Dataset extract ->
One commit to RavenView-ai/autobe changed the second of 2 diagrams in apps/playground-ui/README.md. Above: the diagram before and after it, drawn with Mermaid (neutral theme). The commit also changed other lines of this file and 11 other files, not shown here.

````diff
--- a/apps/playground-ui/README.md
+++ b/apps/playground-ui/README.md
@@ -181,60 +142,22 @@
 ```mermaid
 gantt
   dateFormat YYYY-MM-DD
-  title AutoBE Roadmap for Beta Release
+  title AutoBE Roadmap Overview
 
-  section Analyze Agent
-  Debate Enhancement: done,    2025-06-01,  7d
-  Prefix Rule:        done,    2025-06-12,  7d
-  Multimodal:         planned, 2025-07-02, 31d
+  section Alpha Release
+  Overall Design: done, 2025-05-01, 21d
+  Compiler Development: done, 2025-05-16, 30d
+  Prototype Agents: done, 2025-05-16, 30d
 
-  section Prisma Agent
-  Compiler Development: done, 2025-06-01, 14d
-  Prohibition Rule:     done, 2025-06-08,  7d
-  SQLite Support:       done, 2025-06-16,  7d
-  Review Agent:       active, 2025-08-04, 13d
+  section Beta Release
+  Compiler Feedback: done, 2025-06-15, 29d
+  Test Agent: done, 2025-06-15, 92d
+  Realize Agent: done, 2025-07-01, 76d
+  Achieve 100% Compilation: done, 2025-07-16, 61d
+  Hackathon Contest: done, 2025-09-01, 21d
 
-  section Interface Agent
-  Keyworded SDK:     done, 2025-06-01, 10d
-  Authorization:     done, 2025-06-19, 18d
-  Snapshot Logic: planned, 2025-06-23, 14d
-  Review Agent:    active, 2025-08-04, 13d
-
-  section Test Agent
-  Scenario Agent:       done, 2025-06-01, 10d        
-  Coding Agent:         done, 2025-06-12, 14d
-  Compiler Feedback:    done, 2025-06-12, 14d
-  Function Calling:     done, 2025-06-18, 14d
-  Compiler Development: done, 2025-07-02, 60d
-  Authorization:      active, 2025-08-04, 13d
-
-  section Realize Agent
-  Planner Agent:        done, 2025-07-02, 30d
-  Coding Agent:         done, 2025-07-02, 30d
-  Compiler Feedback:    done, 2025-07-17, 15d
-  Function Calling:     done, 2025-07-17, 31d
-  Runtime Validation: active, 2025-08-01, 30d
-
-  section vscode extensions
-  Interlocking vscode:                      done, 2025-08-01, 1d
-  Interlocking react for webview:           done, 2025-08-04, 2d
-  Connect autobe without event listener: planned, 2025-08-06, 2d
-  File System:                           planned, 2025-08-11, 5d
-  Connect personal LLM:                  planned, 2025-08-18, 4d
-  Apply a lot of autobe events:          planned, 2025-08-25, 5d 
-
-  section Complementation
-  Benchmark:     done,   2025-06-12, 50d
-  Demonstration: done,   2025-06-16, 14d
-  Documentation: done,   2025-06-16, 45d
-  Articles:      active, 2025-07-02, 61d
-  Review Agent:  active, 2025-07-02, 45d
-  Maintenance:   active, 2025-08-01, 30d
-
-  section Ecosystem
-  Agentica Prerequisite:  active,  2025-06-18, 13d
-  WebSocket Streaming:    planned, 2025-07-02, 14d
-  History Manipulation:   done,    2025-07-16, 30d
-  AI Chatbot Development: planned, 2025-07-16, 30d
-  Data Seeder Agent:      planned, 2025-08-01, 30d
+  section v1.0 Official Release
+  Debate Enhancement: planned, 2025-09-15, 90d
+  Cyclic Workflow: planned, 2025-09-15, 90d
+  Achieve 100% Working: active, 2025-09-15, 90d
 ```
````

Task statement -> In how many lines of the data does the string "apps" appear? Give only the number.

Exercise response -> 3